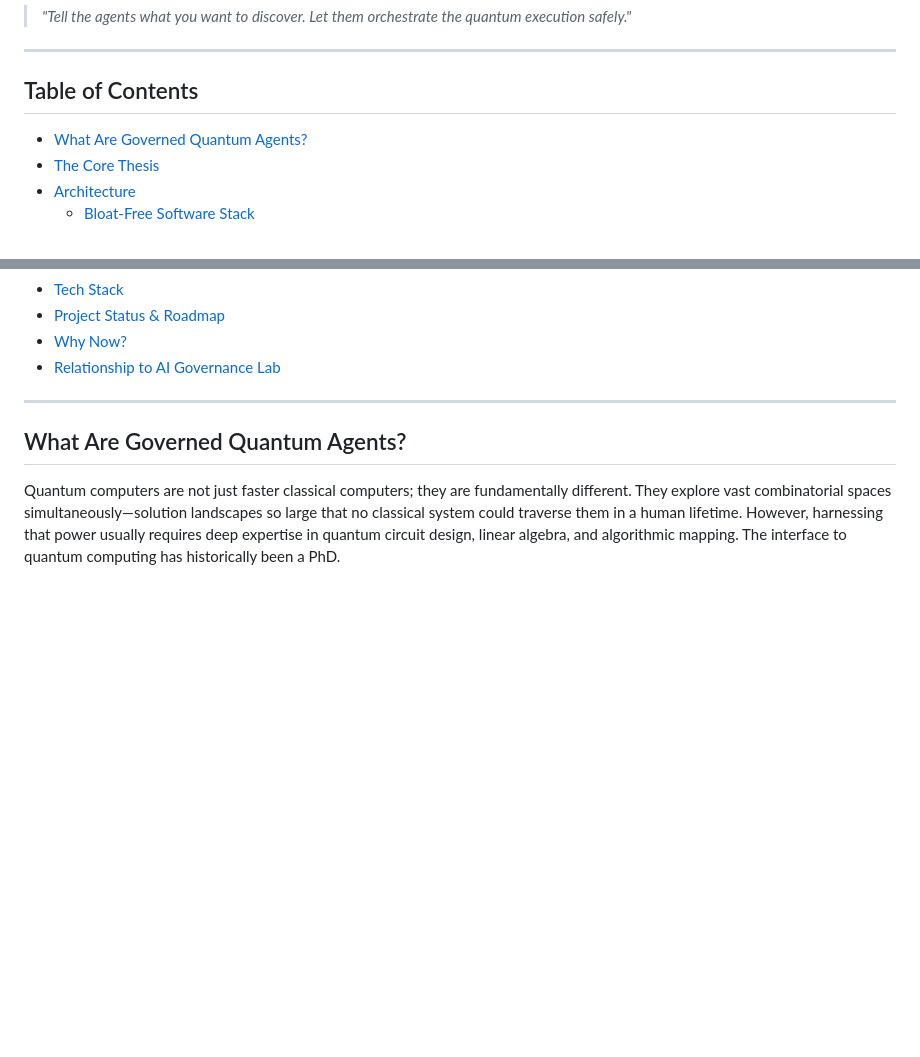
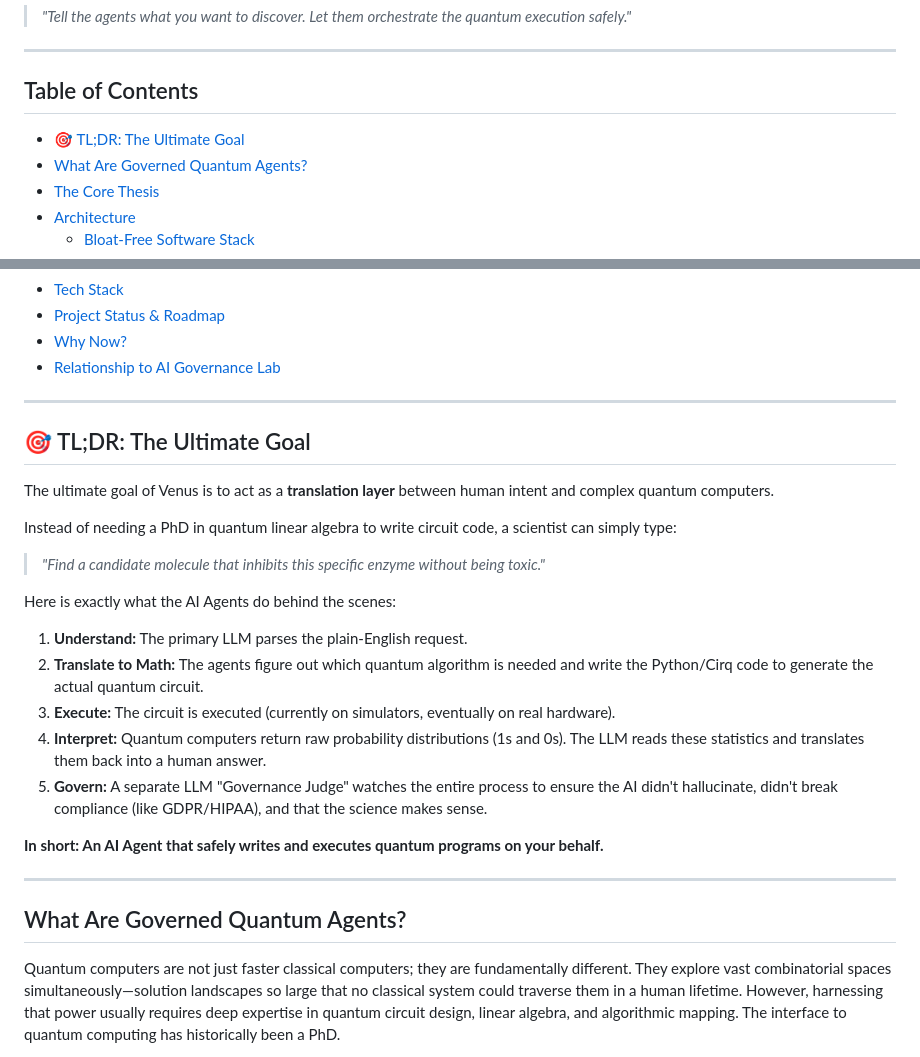
Before and after one commit to AI-Governance-Lab/governed-quantum-agents, a Markdown page: README.md, 2 parts joined by grey strips. Rendered like a GitHub page; blank space fills up the shorter version.

Commit message:
docs: add clear TL;DR explanation section for executives

```diff
--- a/README.md
+++ b/README.md
@@ -14,6 +14,7 @@
 ---
 
 ## Table of Contents
+- [🎯 TL;DR: The Ultimate Goal](#-tldr-the-ultimate-goal)
 - [What Are Governed Quantum Agents?](#what-are-governed-quantum-agents)
 - [The Core Thesis](#the-core-thesis)
 - [Architecture](#architecture)
@@ -27,6 +28,24 @@
 - [Project Status & Roadmap](#project-status--roadmap)
 - [Why Now?](#why-now)
 - [Relationship to AI Governance Lab](#relationship-to-ai-governance-lab)
+
+---
+
+## 🎯 TL;DR: The Ultimate Goal
+
+The ultimate goal of Venus is to act as a **translation layer** between human intent and complex quantum computers.
+
+Instead of needing a PhD in quantum linear algebra to write circuit code, a scientist can simply type:
+> *"Find a candidate molecule that inhibits this specific enzyme without being toxic."*
+
+Here is exactly what the AI Agents do behind the scenes:
+1. **Understand:** The primary LLM parses the plain-English request.
+2. **Translate to Math:** The agents figure out which quantum algorithm is needed and write the Python/Cirq code to generate the actual quantum circuit.
+3. **Execute:** The circuit is executed (currently on simulators, eventually on real hardware).
+4. **Interpret:** Quantum computers return raw probability distributions (1s and 0s). The LLM reads these statistics and translates them back into a human answer.
+5. **Govern:** A separate LLM "Governance Judge" watches the entire process to ensure the AI didn't hallucinate, didn't break compliance (like GDPR/HIPAA), and that the science makes sense.
+
+**In short: An AI Agent that safely writes and executes quantum programs on your behalf.**
 
 ---
 
```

*Problem requirements*
Copy each of the entries above precisely, and drop whatever pictures they hold.

*Solution below*
Before and after one commit to AI-Governance-Lab/governed-quantum-agents, a Markdown page: README.md, 2 parts joined by grey strips. Rendered like a GitHub page; blank space fills up the shorter version.

Commit message:
docs: add clear TL;DR explanation section for executives

```diff
--- a/README.md
+++ b/README.md
@@ -14,6 +14,7 @@
 ---
 
 ## Table of Contents
+- [🎯 TL;DR: The Ultimate Goal](#-tldr-the-ultimate-goal)
 - [What Are Governed Quantum Agents?](#what-are-governed-quantum-agents)
 - [The Core Thesis](#the-core-thesis)
 - [Architecture](#architecture)
@@ -27,6 +28,24 @@
 - [Project Status & Roadmap](#project-status--roadmap)
 - [Why Now?](#why-now)
 - [Relationship to AI Governance Lab](#relationship-to-ai-governance-lab)
+
+---
+
+## 🎯 TL;DR: The Ultimate Goal
+
+The ultimate goal of Venus is to act as a **translation layer** between human intent and complex quantum computers.
+
+Instead of needing a PhD in quantum linear algebra to write circuit code, a scientist can simply type:
+> *"Find a candidate molecule that inhibits this specific enzyme without being toxic."*
+
+Here is exactly what the AI Agents do behind the scenes:
+1. **Understand:** The primary LLM parses the plain-English request.
+2. **Translate to Math:** The agents figure out which quantum algorithm is needed and write the Python/Cirq code to generate the actual quantum circuit.
+3. **Execute:** The circuit is executed (currently on simulators, eventually on real hardware).
+4. **Interpret:** Quantum computers return raw probability distributions (1s and 0s). The LLM reads these statistics and translates them back into a human answer.
+5. **Govern:** A separate LLM "Governance Judge" watches the entire process to ensure the AI didn't hallucinate, didn't break compliance (like GDPR/HIPAA), and that the science makes sense.
+
+**In short: An AI Agent that safely writes and executes quantum programs on your behalf.**
 
 ---
 
```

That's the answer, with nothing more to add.